Los Angeles, CA (PRWEB) December 13, 2013
During the past five years, the Online Grocery Sales industry has been driven by Americans' affinity for the internet, and while revenue fell during the recession, overall performance was not severely marred over the period. Over the five years to 2013, broadband connections have increased, while, the number of mobile internet connections skyrocketed, underpinning demand for online retailing services. As a result, industry revenue has grown, and despite weak performance during the recession, IBISWorld expects revenue to significantly surge in 2013 alone, characterizing consumers' growing taste for online grocery shopping. In the height of the recession (2008-2009), the industry suffered revenue declines as per capita disposable income weakened and shoppers opted for lower-priced items. Some consumers even avoided internet grocery shopping altogether, in to avoid delivery charges. Industry profit (i.e. earnings before interest and tax) also declined as a result, bottoming out in 2009. However, as a result of improving incomes and rising food prices, industry profit has grown in 2013.
IBISWorld estimates that the Online Grocery Sales industry has a low level of concentration, with the top players (including PeaPod and Fresh Direct) accounting for less than 20.0% of total industry revenue in 2013. Many online grocery retailers are small to midsize private establishments that operate on a state and regional level and serve niche markets. Although online grocery retailers offer similar products and services, low industry concentration stems partly from the diversity of regions covered by industry operators. For example, the industry's major player PeaPod captures a significant portion of the total industry's market share (For major player market shares see IBISWorld report OD5085). However, external competition from traditional brick-and-mortar grocery stores remains a consistent threat. Industry operators compete on the basis of price, product selection, timesaving and customer service. If online grocers fail to price products competitively, or avoid offering products not easily found in physical supermarkets, they risk losing business to traditional stores.

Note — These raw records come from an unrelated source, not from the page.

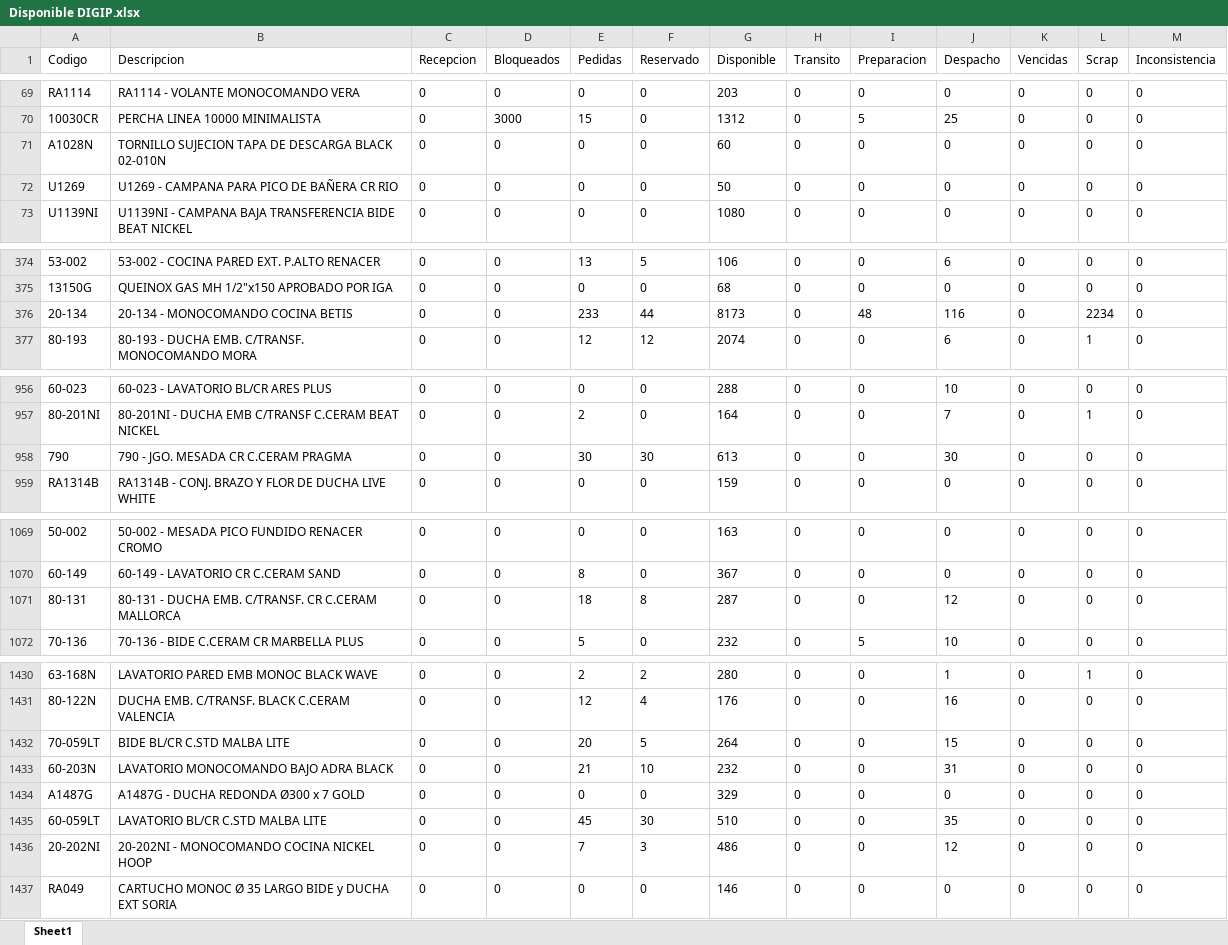
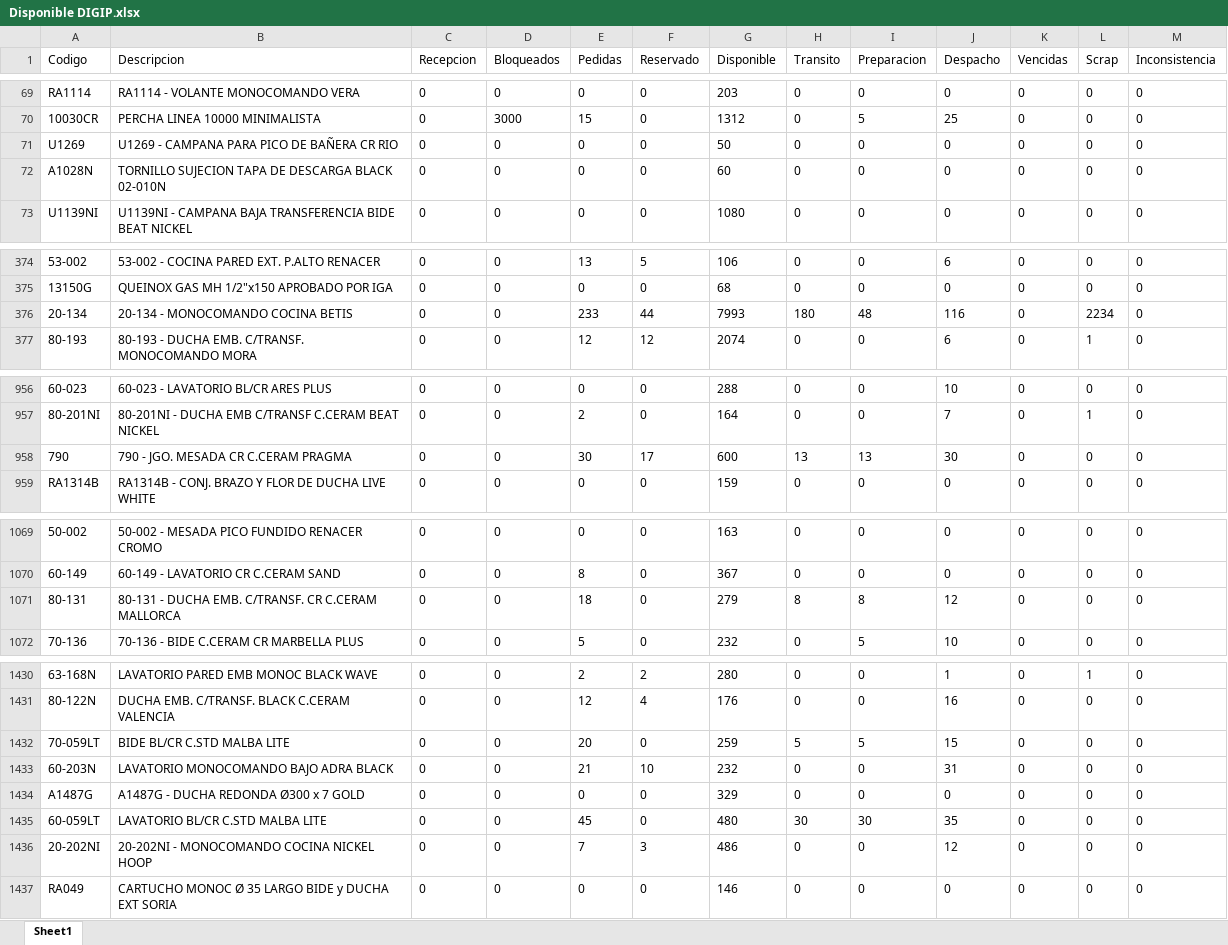
Before and after one commit to IvanGoyena/Logistica-Peirano, an Excel workbook: Data_WMS/Disponible DIGIP.xlsx, sheet Sheet1, drawn as a sheet; only a part is shown, gaps mark what is left out; values as stored, in another font and other column widths than the file's, no borders; the diff covers the shown part only; the diff names each change by its address in the sheet, - before the commit and + after, or states it on an @@ line.

Commit message:
Actualización automática WMS - Disponible DIGIP - 27/08/2026 12:08:19

```diff
--- a/Data_WMS/Disponible DIGIP.xlsx (sheet Sheet1)
+++ b/Data_WMS/Disponible DIGIP.xlsx (sheet Sheet1)
@@ row 72 moved to row 71: U1269 @@
-G376 (Disponible): 8173
+G376 (Disponible): 7993
-H376 (Transito): 0
+H376 (Transito): 180
-F958 (Reservado): 30
+F958 (Reservado): 17
-G958 (Disponible): 613
+G958 (Disponible): 600
-H958 (Transito): 0
+H958 (Transito): 13
-I958 (Preparacion): 0
+I958 (Preparacion): 13
-F1071 (Reservado): 8
+F1071 (Reservado): 0
-G1071 (Disponible): 287
+G1071 (Disponible): 279
-H1071 (Transito): 0
+H1071 (Transito): 8
-I1071 (Preparacion): 0
+I1071 (Preparacion): 8
-F1432 (Reservado): 5
+F1432 (Reservado): 0
-G1432 (Disponible): 264
+G1432 (Disponible): 259
-H1432 (Transito): 0
+H1432 (Transito): 5
-I1432 (Preparacion): 0
+I1432 (Preparacion): 5
-F1435 (Reservado): 30
+F1435 (Reservado): 0
-G1435 (Disponible): 510
+G1435 (Disponible): 480
-H1435 (Transito): 0
+H1435 (Transito): 30
-I1435 (Preparacion): 0
+I1435 (Preparacion): 30
```
Also changed, not shown: 2 moved rows elsewhere in this sheet.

Looking ahead, the five years to 2018 promises strong growth for the Online Grocery Sales industry. According to IBISWorld Industry Analyst Jeffrey Cohen, “Driven by declining unemployment and increased internet usage, industry revenue is forecast to grow in 2018.” This is because falling unemployment will decrease consumers' leisure time, making internet food shopping more convenient and attractive. Moreover, “as people return to work, incomes will grow, further stimulating industry demand,” says Cohen. Consequently, input price increases will also be easier to pass on to consumers, growing profit further.

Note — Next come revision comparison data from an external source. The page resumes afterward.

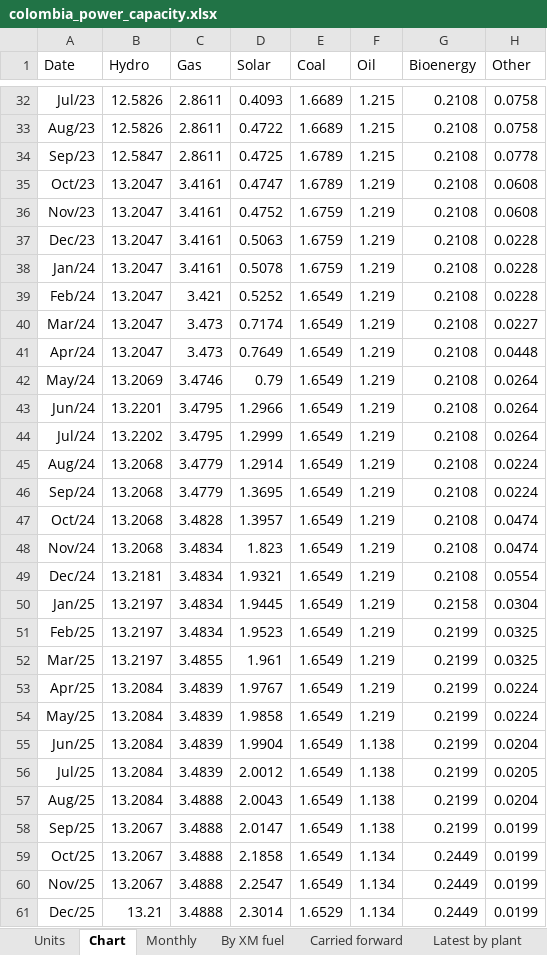
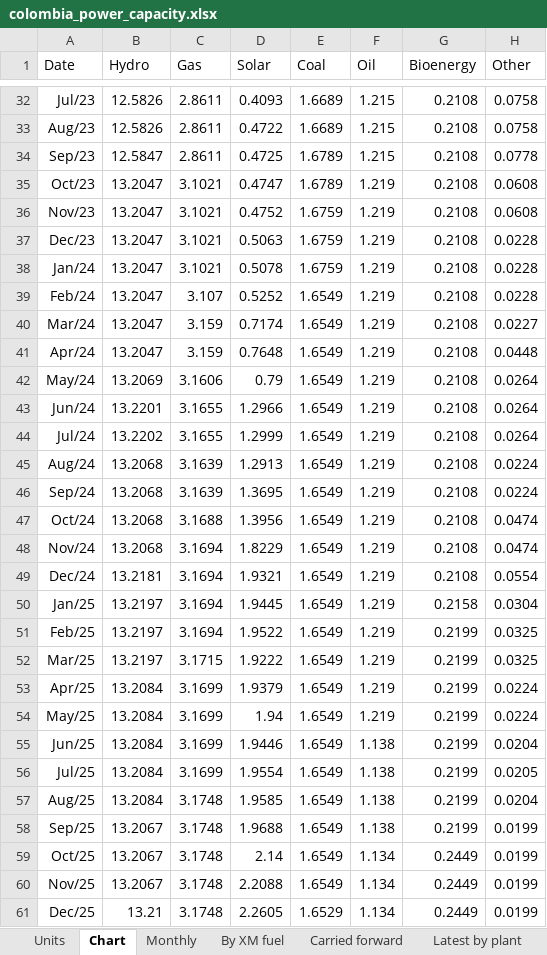
Before and after one commit to thomasdalton9/Energy-public, an Excel workbook: output/Data and Chart Outputs/colombia_power_capacity.xlsx, sheet Chart, drawn as a sheet; only a part is shown, gaps mark what is left out; values as stored, in another font and other column widths than the file's, no borders; charts and pictures not drawn; the diff covers the shown part only; the diff names each change by its address in the sheet, - before the commit and + after, or states it on an @@ line.

```diff
--- a/output/Data and Chart Outputs/colombia_power_capacity.xlsx (sheet Chart)
+++ b/output/Data and Chart Outputs/colombia_power_capacity.xlsx (sheet Chart)
-C35:C38 (Gas): 3.4161
+C35:C38 (Gas): 3.1021
-C39 (Gas): 3.421
+C39 (Gas): 3.107
-C40:C41 (Gas): 3.473
+C40:C41 (Gas): 3.159
-D41 (Solar): 0.7649
+D41 (Solar): 0.7648
-C42 (Gas): 3.4746
+C42 (Gas): 3.1606
-C43:C44 (Gas): 3.4795
+C43:C44 (Gas): 3.1655
-C45:C46 (Gas): 3.4779
+C45:C46 (Gas): 3.1639
-D45 (Solar): 1.2914
+D45 (Solar): 1.2913
-C47 (Gas): 3.4828
+C47 (Gas): 3.1688
-D47 (Solar): 1.3957
+D47 (Solar): 1.3956
-C48:C51 (Gas): 3.4834
+C48:C51 (Gas): 3.1694
-D48 (Solar): 1.823
+D48 (Solar): 1.8229
-D51 (Solar): 1.9523
+D51 (Solar): 1.9522
-C52 (Gas): 3.4855
+C52 (Gas): 3.1715
-D52 (Solar): 1.961
+D52 (Solar): 1.9222
-C53:C56 (Gas): 3.4839
+C53:C56 (Gas): 3.1699
-D53 (Solar): 1.9767
+D53 (Solar): 1.9379
-D54 (Solar): 1.9858
+D54 (Solar): 1.94
-D55 (Solar): 1.9904
+D55 (Solar): 1.9446
-D56 (Solar): 2.0012
+D56 (Solar): 1.9554
-C57:C61 (Gas): 3.4888
+C57:C61 (Gas): 3.1748
-D57 (Solar): 2.0043
+D57 (Solar): 1.9585
-D58 (Solar): 2.0147
+D58 (Solar): 1.9688
-D59 (Solar): 2.1858
+D59 (Solar): 2.14
-D60 (Solar): 2.2547
+D60 (Solar): 2.2088
-D61 (Solar): 2.3014
+D61 (Solar): 2.2605
```
Also changed, not shown: 17 edited cells elsewhere in this sheet, sheet Monthly, sheet By XM fuel, sheet Latest by plant, sheet Carried forward, sheet Ember check, sheet Units, 1 other file.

For more information, visit IBISWorld’s Online Grocery Sales in the US industry report page.
Follow IBISWorld on Twitter: https://twitter.com/#!/IBISWorld
Friend IBISWorld on Facebook: http://www.facebook.com/pages/IBISWorld/121347533189
IBISWorld industry Report Key Topics
Operators in the Online Grocery Sales industry sell grocery items through online channels. The industry comprises companies that are based online, and those that have both a physical presence and also sell food products on the internet.
Key External Drivers
Industry Life Cycle
Products & Markets
Products & Services
Globalization & Trade
Market Share Concentration
Key Success Factors
Cost Structure Benchmarks
Barriers to Entry
About IBISWorld Inc.
Recognized as the nation’s most trusted independent source of industry and market research, IBISWorld offers a comprehensive database of unique information and analysis on every US industry. With an extensive online portfolio, valued for its depth and scope, the company equips clients with the insight necessary to make better business decisions. Headquartered in Los Angeles, IBISWorld serves a range of business, professional service and government organizations through more than 10 locations worldwide. For more information, visit http://www.ibisworld.com or call 1-800-330-3772.